A movie about cannibalistic mountain men needs to supply a healthy dose of gore. While Wrong Turn isn’t going to compete with more hardcore movies, like The Hills Have Eyes, it capably delivers on its cannibalistic carnage with severed ears, chopped body parts, and a pretty inventive ax killing. Director Rob Schmidt paces the admittedly rote scares at a quick pace. Wrong Turn keeps its mutant cannibal hillbillies hidden early on, building towards a big reveal that hits all the right creepy notes. Similarly, Schmidt methodically ratchets the scares and violence just enough. That opening scene is a brilliantly executed scare.
The Legendary Stan Winston and a Surprisingly Strong Cast Turn Out For Dinner
In spite of its run-of-the mill premise, Wrong Turn boasts a better than expected cast.

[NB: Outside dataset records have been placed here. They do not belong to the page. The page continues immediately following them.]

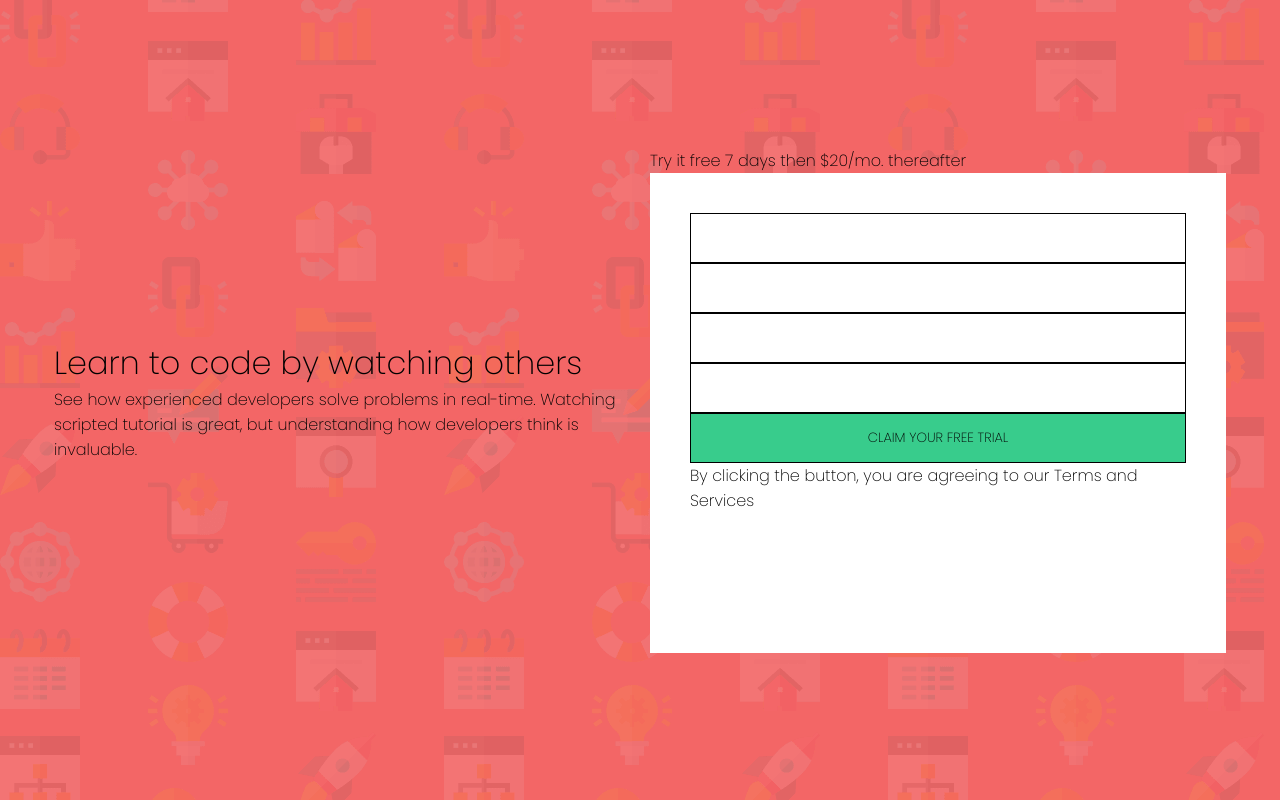
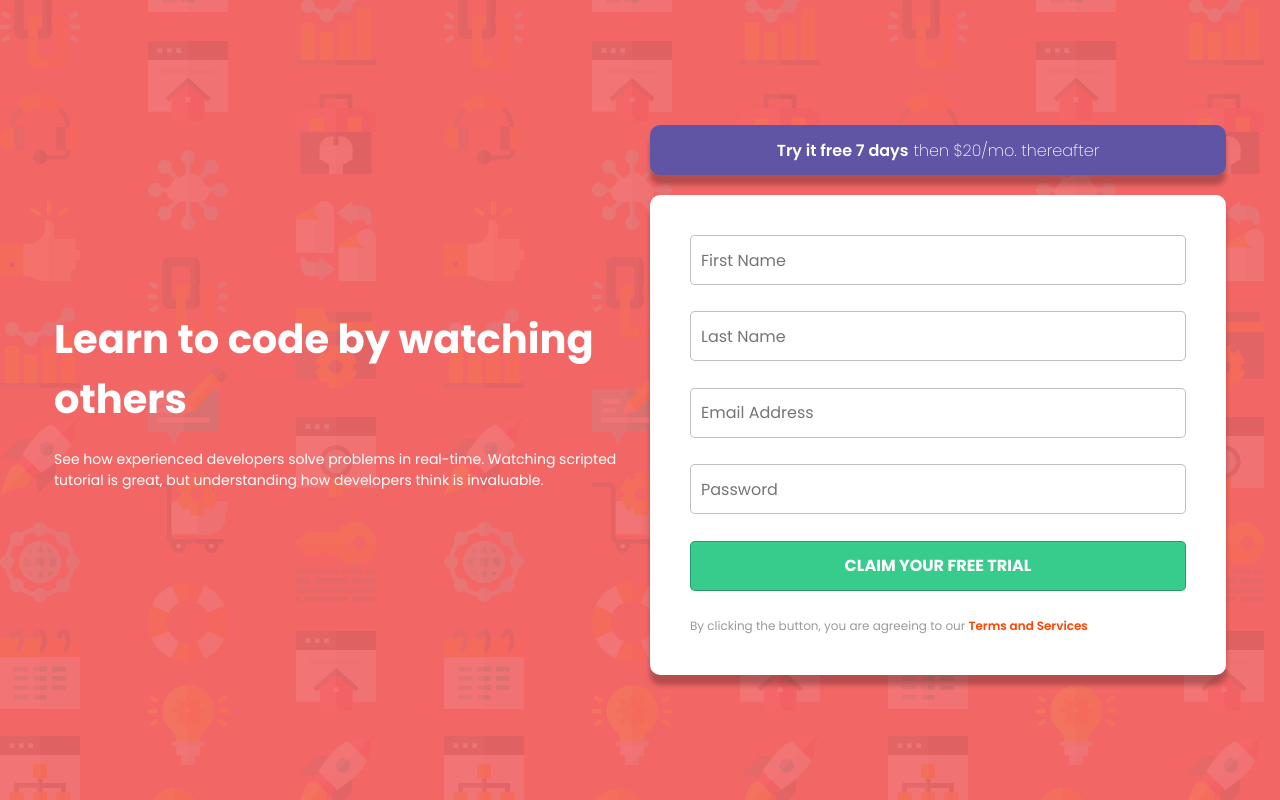
Before and after one commit to alexanderherta/intro-signup-component, a plain HTML site: page index.html in a window 1280 px wide. Drawn offline with Linux system fonts and the light colour scheme.

Commit message:
Style the input area

```diff
--- a/index.html
+++ b/index.html
@@ -17,14 +17,14 @@
     <p class="left-paragraph">See how experienced developers solve problems in real-time. Watching scripted tutorial is great, but understanding how developers think is invaluable.</p>
   </div>
   <div class="right-form">
-    <div class="try-it"><strong>Try it free 7 days</strong> then $20/mo. thereafter</div>
+    <div class="try-it"><strong class="try-it-bold">Try it free 7 days</strong> then $20/mo. thereafter</div>
     <div class="input-area">
-      <input id="first-name-input" type="text">
-      <input id="last-name-input" type="text">
-      <input id="email-input" type="text">
-      <input id="password-input" type="text">
-      <button id="submit-button">CLAIM YOUR FREE TRIAL</button>
-      <p class="terms-text">By clicking the button, you are agreeing to our <span>Terms and Services</span></p>
+      <input id="first-name-input" type="text" placeholder="First Name">
+      <input id="last-name-input" type="text" placeholder="Last Name">
+      <input id="email-input" type="text" placeholder="Email Address">
+      <input id="password-input" type="text" placeholder="Password">
+      <button id="submit-button" onclick="checkInput()">CLAIM YOUR FREE TRIAL</button>
+      <p class="terms-text">By clicking the button, you are agreeing to our <a class="terms-link" href="#">Terms and Services</a></p>
     </div>
   </div>
 
--- a/style.css
+++ b/style.css
@@ -6,6 +6,7 @@
   box-sizing: border-box;
   font-family: "Poppins", sans-serif;
   font-weight: 200;
+  border: none;
 }
 
 body {
@@ -18,12 +19,43 @@ body {
   gap: 20px;
 }
 
+h1 {
+  font-weight: bold;
+  margin-bottom: 20px;
+  font-size: 40px;
+}
+
+.left-paragraph {
+  font-weight: 400;
+}
+
 .left-text {
   width: 45vw;
+  color: white;
+  font-size: 14px;
 }
 
 .right-form {
   width: 45vw;
+  display: flex;
+  flex-direction: column;
+  gap: 20px;
+}
+
+.try-it {
+  background-color: hsl(248, 32%, 49%);
+  color: white;
+  height: 50px;
+  display: flex;
+  justify-content: center;
+  align-items: center;
+  gap: 5px;
+  border-radius: 10px;
+  box-shadow: 0px 10px 5px rgba(0, 0, 0, 0.25);
+}
+
+.try-it-bold {
+  font-weight: 600;
 }
 
 .input-area {
@@ -32,19 +64,54 @@ body {
   padding: 40px;
   display: flex;
   flex-direction: column;
+  justify-content: space-between;
+  box-shadow: 0px 10px 5px rgba(0, 0, 0, 0.25);
+  border-radius: 10px;
 }
 
 input, #submit-button {
-  border: 1px solid black;
+  border: 1px solid rgba(0, 0, 0, 0.25);
   height: 50px;
+  border-radius: 5px;
 }
 
 input {
-  font-size: 22px;
+  font-size: 16px;
   padding-left: 10px;
+  font-weight: 400;
 }
 
 #submit-button {
   height: 50px;
   background-color: hsl(154, 59%, 51%);
+  color: white;
+  font-weight: bold;
+  font-size: 16px;
 }
+
+#submit-button:hover {
+  cursor: pointer;
+  background-color: hsl(154, 89%, 36%);
+  transition: 0.3s;
+}
+
+input::placeholder {
+  font-weight: 400;
+}
+
+input:focus {
+  outline: none;
+  border: 1px solid rgba(0, 0, 0, 0.7);
+}
+
+.terms-text {
+  font-size: 12px;
+  color: rgba(0, 0, 0, 0.4);
+  font-weight: 400;
+}
+
+.terms-link {
+  color: orangered;
+  font-weight: 600;
+  text-decoration: none;
+}
```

Eliza Dushku (Soul Survivors), best known as Faith in Buffy the Vampire Slayer, headlines the the movie. Not surprisingly, Dushku is excellent doing the best she can with what’s pretty limited material. Buffy fans will likely be disappointed that Dushku’s character doesn’t get to flex her muscles as much as her television alter-ego. Wrong Turn’s screenplay wastes Dushku, regulating her largely to a “helpless victim” character, particularly in the climax. Wrong Turn fills outs the rest of the cast with familiar faces from the 2000s including Emmanuelle Chriqui, Jeremy Sisto, Lindy Booth, and Desmond Harrington. In particular, Sisto (May) shines with a rather endearing, charismatic performance.
Not surprisingly, Dushku is excellent in her role doing the best she can with what’s pretty limited material.

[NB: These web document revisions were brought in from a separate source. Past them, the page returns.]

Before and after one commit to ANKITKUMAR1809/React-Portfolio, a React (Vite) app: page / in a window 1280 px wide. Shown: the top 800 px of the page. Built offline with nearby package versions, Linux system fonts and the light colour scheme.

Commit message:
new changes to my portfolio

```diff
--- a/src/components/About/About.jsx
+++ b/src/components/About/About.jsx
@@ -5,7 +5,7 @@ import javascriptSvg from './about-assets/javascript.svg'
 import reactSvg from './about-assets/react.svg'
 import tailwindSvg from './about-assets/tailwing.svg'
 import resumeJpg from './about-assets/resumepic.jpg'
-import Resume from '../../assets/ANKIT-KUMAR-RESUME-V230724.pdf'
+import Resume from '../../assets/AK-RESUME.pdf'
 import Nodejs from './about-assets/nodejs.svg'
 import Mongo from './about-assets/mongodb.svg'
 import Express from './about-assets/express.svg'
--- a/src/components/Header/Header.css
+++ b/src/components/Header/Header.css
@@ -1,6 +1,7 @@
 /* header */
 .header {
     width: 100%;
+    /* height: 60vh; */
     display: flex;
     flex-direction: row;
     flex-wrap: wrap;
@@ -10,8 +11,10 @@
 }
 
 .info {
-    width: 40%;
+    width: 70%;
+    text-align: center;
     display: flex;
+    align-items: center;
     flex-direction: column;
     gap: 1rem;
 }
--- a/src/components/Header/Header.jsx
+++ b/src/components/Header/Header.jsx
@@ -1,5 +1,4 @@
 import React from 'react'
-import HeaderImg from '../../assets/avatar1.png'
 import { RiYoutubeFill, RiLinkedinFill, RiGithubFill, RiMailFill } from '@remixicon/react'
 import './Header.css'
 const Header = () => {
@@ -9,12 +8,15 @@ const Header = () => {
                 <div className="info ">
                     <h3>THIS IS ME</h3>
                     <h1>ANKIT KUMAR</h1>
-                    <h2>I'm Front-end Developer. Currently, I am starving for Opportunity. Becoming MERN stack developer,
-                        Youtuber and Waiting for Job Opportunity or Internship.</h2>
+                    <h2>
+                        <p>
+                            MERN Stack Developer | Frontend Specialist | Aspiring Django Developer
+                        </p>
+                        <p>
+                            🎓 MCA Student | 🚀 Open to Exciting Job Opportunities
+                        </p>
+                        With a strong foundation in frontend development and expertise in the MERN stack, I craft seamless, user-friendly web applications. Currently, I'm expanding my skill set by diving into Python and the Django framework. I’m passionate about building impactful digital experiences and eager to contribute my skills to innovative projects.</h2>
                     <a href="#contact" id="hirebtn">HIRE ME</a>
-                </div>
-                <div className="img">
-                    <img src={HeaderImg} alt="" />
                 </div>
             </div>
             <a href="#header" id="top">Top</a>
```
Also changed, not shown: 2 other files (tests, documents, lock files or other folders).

Arguably, the legendary Stan Winston’s (Aliens, Predator) make-up effects make the biggest impression in Wrong Turn. His makeup effects for the hillbilly killers – Three Finger, Saw Tooth, and One Eye – are remarkable and instantly distinguish Wrong Turn from most rural horror film villains. Aside from Winston’s work, nothing about our killers stands out. Wrong Turn doesn’t give these mutants much motivation or backstory. Canadian character actor Julian Richings (Cube) at least give Three-Finger a distinctive, haunting laugh. Not surprisingly, Three-Finger is the only consistent presence across the franchise.

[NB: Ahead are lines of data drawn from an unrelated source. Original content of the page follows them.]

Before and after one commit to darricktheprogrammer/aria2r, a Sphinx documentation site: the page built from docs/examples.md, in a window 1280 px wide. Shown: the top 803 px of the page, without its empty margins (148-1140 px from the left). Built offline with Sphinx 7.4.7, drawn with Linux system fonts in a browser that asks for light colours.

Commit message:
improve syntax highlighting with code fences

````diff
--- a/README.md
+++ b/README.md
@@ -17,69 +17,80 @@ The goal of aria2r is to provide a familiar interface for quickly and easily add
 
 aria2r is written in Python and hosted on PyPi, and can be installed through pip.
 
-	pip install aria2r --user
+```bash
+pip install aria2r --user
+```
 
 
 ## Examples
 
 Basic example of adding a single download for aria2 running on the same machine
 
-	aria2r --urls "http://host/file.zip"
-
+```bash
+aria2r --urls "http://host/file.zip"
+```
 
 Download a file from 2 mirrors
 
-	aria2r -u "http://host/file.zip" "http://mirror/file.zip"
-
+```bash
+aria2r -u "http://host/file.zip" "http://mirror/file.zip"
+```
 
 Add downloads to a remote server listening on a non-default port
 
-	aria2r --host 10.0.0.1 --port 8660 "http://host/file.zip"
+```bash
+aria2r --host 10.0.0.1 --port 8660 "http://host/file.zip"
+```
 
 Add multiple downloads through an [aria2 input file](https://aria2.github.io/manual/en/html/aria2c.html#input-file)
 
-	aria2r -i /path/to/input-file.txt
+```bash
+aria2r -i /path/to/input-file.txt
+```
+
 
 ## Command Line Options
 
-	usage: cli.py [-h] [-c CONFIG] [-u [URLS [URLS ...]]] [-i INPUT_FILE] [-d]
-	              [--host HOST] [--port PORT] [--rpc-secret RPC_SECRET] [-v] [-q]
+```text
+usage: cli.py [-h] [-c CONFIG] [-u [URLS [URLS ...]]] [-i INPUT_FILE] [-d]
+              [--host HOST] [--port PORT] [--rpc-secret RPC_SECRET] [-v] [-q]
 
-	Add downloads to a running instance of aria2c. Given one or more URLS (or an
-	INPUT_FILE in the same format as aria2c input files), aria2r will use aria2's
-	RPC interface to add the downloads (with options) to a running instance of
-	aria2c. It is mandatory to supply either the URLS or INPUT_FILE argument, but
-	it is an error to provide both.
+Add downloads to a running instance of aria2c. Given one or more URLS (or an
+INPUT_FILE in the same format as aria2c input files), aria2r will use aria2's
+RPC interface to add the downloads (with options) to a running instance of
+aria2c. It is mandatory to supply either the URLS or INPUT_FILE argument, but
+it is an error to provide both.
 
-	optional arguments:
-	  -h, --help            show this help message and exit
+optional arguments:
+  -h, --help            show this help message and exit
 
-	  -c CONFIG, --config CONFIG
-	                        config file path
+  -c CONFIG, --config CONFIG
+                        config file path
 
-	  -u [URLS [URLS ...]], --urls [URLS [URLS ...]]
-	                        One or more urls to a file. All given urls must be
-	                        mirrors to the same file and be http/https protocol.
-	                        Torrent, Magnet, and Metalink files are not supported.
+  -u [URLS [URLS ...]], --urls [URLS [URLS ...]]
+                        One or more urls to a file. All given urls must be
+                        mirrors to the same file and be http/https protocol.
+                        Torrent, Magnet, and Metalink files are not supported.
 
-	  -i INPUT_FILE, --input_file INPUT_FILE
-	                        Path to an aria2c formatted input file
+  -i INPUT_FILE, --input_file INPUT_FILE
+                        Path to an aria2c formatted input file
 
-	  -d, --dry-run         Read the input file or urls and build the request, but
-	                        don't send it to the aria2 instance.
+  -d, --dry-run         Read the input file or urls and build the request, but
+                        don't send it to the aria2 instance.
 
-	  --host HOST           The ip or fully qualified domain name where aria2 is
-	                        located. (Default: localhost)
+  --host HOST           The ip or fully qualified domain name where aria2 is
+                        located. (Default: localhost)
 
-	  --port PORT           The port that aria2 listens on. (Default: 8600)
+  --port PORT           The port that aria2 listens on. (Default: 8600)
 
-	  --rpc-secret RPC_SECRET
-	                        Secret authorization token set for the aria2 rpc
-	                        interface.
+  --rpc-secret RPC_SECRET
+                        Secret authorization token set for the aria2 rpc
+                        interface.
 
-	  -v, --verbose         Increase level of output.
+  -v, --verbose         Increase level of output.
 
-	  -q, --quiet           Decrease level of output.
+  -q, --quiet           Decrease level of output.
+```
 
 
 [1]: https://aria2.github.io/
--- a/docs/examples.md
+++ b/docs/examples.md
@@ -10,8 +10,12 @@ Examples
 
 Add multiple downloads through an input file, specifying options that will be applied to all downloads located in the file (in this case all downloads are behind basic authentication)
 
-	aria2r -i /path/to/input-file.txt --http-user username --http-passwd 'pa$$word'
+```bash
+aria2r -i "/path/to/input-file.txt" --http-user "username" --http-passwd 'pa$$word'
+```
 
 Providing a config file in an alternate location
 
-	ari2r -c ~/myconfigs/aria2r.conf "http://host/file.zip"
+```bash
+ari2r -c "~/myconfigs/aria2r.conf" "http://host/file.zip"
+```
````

Wrong Turn’s Legacy Includes An Endless Supply of Questionable Sequels
Fans of this movie are probably that a sequel, Wrong Turn 2: Dead End, followed a few years later. That sequel, which had the distinction of casting punk rock legend, Henry Rollins, was surprisingly good. In fact, Dead End may actually be a better than the original. Whereas Wrong Turn feels predictable, the over-the-top violence and gross-out effects in Dead End gave the sequel a bit of flair.
Apparently, however, the producers behind Wrong Turn decided the world was lacking in cannibal hillbillies.
Apparently, however, the producers decided the world needed more cannibal hillbillies. To rectify this problem, they followed the Hellraiser franchise’s blueprint. Inevitably, a stream of straight-to-video sequels and prequels surfaced. To date, five Wrong Turn sequels have released, each one dragging the concept further down a cliff. Not much separates one sequel from the next. One prequel is set in the winter. Another in an abandoned asylum. Additionally, the quality of the acting and makeup effects is negatively correlated with the amount of random sex and nudity. A 2021 remake showed a bit of promise for future directions.
Wrong Turn is the Comfort Food of Horror Movies
No, the word “legacy” probably doesn’t apply. Either ‘derivative’ or ‘middling’ probably are more accurate. After 15 years, its basic premise hasn’t gotten any fresher. But there are plenty of horror movies that have re-served the same premise with less return. Regardless of the criticisms, Wrong Turn is still a suitably fun popcorn horror movie. Sometimes we just crave something familiar and straightforward, even if we know it isn’t great. Wrong Turn is kind of like comfort food for horror fans. It gives you exactly what you expect, with no tinkering or fiddling, and capably delivers on the concept.